> _Prompt_: Make an exact copy of every entry, leaving the pictures out.

========

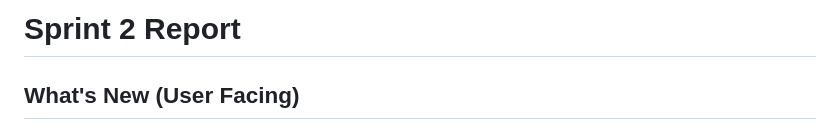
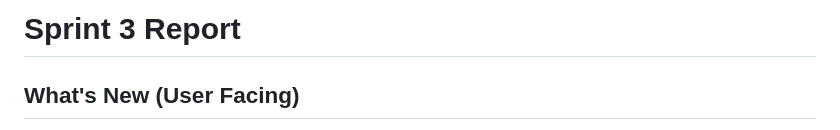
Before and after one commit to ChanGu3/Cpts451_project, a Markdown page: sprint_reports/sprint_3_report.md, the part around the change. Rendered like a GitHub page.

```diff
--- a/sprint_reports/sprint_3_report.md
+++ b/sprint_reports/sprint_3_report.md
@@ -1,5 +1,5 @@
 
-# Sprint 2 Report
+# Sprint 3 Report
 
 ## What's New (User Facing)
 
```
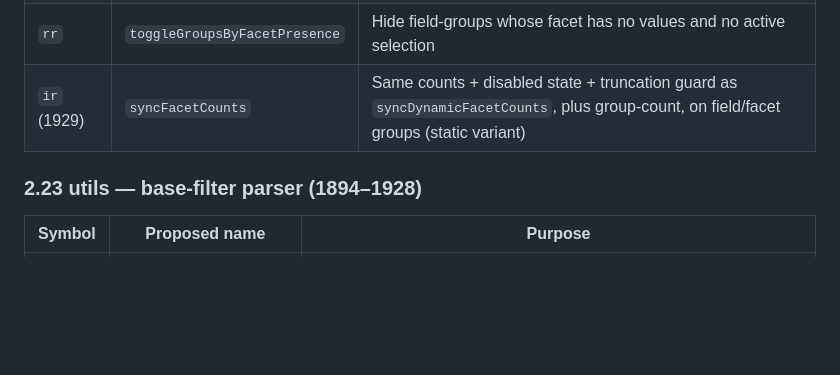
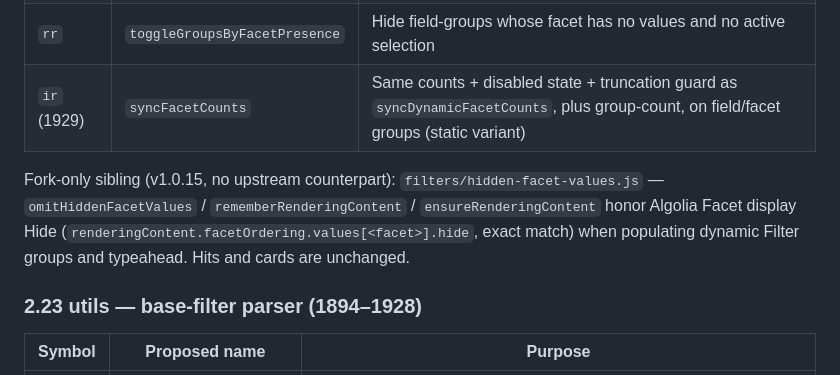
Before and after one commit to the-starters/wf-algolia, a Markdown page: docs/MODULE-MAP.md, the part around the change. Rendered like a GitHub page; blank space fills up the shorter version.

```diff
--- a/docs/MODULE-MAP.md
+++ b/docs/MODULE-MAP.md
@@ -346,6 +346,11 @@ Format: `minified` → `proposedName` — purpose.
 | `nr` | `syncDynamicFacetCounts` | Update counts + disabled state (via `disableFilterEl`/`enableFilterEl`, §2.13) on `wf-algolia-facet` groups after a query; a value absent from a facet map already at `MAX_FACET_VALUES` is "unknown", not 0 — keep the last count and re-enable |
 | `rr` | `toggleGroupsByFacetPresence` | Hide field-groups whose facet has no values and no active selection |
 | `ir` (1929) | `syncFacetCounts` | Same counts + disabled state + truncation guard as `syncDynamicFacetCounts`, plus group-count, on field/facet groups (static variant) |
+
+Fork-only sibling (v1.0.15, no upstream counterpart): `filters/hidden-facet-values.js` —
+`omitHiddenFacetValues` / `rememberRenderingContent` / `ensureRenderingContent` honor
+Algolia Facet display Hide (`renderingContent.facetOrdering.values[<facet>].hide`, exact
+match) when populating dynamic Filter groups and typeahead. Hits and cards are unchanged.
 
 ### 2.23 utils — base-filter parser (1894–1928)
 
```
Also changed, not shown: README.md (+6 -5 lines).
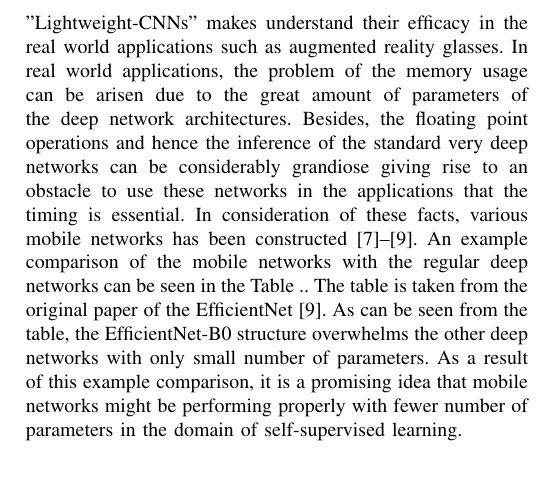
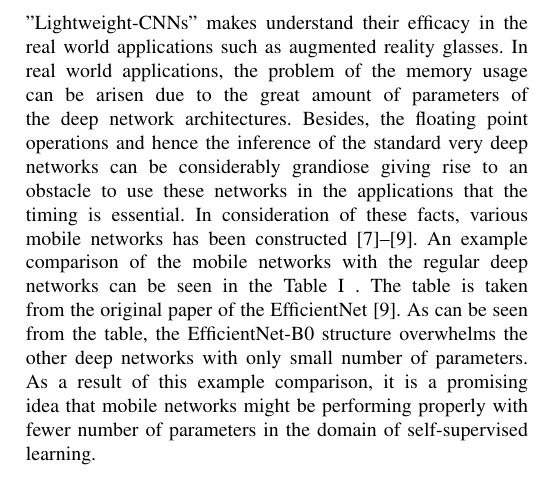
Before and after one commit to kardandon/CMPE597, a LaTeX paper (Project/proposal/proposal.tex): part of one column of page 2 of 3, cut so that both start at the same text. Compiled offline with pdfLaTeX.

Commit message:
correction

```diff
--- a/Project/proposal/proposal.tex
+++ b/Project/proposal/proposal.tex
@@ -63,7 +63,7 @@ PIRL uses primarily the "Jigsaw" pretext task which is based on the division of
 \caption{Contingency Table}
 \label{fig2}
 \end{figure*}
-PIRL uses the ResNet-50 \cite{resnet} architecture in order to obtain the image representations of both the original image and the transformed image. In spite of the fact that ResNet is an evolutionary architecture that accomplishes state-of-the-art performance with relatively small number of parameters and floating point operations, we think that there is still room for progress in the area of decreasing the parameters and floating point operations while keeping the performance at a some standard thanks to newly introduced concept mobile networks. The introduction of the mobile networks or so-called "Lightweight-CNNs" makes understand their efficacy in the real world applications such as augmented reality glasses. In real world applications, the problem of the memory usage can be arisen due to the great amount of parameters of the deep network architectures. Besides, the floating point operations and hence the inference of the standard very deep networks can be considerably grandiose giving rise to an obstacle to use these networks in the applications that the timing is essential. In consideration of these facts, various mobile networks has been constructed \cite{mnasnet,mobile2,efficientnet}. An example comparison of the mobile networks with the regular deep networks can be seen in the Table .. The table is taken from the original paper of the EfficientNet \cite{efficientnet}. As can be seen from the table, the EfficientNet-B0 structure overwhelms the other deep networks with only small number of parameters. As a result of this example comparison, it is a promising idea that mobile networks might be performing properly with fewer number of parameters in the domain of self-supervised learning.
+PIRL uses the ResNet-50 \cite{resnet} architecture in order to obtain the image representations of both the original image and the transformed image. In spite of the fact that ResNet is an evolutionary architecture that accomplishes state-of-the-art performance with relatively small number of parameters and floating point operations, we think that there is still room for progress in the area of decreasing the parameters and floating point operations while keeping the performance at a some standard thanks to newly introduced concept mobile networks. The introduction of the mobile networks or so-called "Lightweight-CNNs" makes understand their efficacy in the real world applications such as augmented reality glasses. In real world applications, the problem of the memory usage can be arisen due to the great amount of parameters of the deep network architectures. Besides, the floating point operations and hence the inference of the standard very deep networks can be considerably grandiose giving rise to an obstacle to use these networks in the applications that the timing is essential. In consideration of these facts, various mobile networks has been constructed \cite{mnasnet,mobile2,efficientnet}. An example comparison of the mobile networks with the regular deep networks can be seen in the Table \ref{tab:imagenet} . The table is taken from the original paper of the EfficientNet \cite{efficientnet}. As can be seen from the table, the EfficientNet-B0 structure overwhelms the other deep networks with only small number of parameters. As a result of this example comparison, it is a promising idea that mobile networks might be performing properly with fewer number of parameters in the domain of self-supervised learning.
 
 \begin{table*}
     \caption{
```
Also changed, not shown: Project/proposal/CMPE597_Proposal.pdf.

========

> _Task answer_:
Before and after one commit to ChanGu3/Cpts451_project, a Markdown page: sprint_reports/sprint_3_report.md, the part around the change. Rendered like a GitHub page.

```diff
--- a/sprint_reports/sprint_3_report.md
+++ b/sprint_reports/sprint_3_report.md
@@ -1,5 +1,5 @@
 
-# Sprint 2 Report
+# Sprint 3 Report
 
 ## What's New (User Facing)
 
```
Before and after one commit to the-starters/wf-algolia, a Markdown page: docs/MODULE-MAP.md, the part around the change. Rendered like a GitHub page; blank space fills up the shorter version.

```diff
--- a/docs/MODULE-MAP.md
+++ b/docs/MODULE-MAP.md
@@ -346,6 +346,11 @@ Format: `minified` → `proposedName` — purpose.
 | `nr` | `syncDynamicFacetCounts` | Update counts + disabled state (via `disableFilterEl`/`enableFilterEl`, §2.13) on `wf-algolia-facet` groups after a query; a value absent from a facet map already at `MAX_FACET_VALUES` is "unknown", not 0 — keep the last count and re-enable |
 | `rr` | `toggleGroupsByFacetPresence` | Hide field-groups whose facet has no values and no active selection |
 | `ir` (1929) | `syncFacetCounts` | Same counts + disabled state + truncation guard as `syncDynamicFacetCounts`, plus group-count, on field/facet groups (static variant) |
+
+Fork-only sibling (v1.0.15, no upstream counterpart): `filters/hidden-facet-values.js` —
+`omitHiddenFacetValues` / `rememberRenderingContent` / `ensureRenderingContent` honor
+Algolia Facet display Hide (`renderingContent.facetOrdering.values[<facet>].hide`, exact
+match) when populating dynamic Filter groups and typeahead. Hits and cards are unchanged.
 
 ### 2.23 utils — base-filter parser (1894–1928)
 
```
Also changed, not shown: README.md (+6 -5 lines).
Before and after one commit to kardandon/CMPE597, a LaTeX paper (Project/proposal/proposal.tex): part of one column of page 2 of 3, cut so that both start at the same text. Compiled offline with pdfLaTeX.

Commit message:
correction

```diff
--- a/Project/proposal/proposal.tex
+++ b/Project/proposal/proposal.tex
@@ -63,7 +63,7 @@ PIRL uses primarily the "Jigsaw" pretext task which is based on the division of
 \caption{Contingency Table}
 \label{fig2}
 \end{figure*}
-PIRL uses the ResNet-50 \cite{resnet} architecture in order to obtain the image representations of both the original image and the transformed image. In spite of the fact that ResNet is an evolutionary architecture that accomplishes state-of-the-art performance with relatively small number of parameters and floating point operations, we think that there is still room for progress in the area of decreasing the parameters and floating point operations while keeping the performance at a some standard thanks to newly introduced concept mobile networks. The introduction of the mobile networks or so-called "Lightweight-CNNs" makes understand their efficacy in the real world applications such as augmented reality glasses. In real world applications, the problem of the memory usage can be arisen due to the great amount of parameters of the deep network architectures. Besides, the floating point operations and hence the inference of the standard very deep networks can be considerably grandiose giving rise to an obstacle to use these networks in the applications that the timing is essential. In consideration of these facts, various mobile networks has been constructed \cite{mnasnet,mobile2,efficientnet}. An example comparison of the mobile networks with the regular deep networks can be seen in the Table .. The table is taken from the original paper of the EfficientNet \cite{efficientnet}. As can be seen from the table, the EfficientNet-B0 structure overwhelms the other deep networks with only small number of parameters. As a result of this example comparison, it is a promising idea that mobile networks might be performing properly with fewer number of parameters in the domain of self-supervised learning.
+PIRL uses the ResNet-50 \cite{resnet} architecture in order to obtain the image representations of both the original image and the transformed image. In spite of the fact that ResNet is an evolutionary architecture that accomplishes state-of-the-art performance with relatively small number of parameters and floating point operations, we think that there is still room for progress in the area of decreasing the parameters and floating point operations while keeping the performance at a some standard thanks to newly introduced concept mobile networks. The introduction of the mobile networks or so-called "Lightweight-CNNs" makes understand their efficacy in the real world applications such as augmented reality glasses. In real world applications, the problem of the memory usage can be arisen due to the great amount of parameters of the deep network architectures. Besides, the floating point operations and hence the inference of the standard very deep networks can be considerably grandiose giving rise to an obstacle to use these networks in the applications that the timing is essential. In consideration of these facts, various mobile networks has been constructed \cite{mnasnet,mobile2,efficientnet}. An example comparison of the mobile networks with the regular deep networks can be seen in the Table \ref{tab:imagenet} . The table is taken from the original paper of the EfficientNet \cite{efficientnet}. As can be seen from the table, the EfficientNet-B0 structure overwhelms the other deep networks with only small number of parameters. As a result of this example comparison, it is a promising idea that mobile networks might be performing properly with fewer number of parameters in the domain of self-supervised learning.
 
 \begin{table*}
     \caption{
```
Also changed, not shown: Project/proposal/CMPE597_Proposal.pdf.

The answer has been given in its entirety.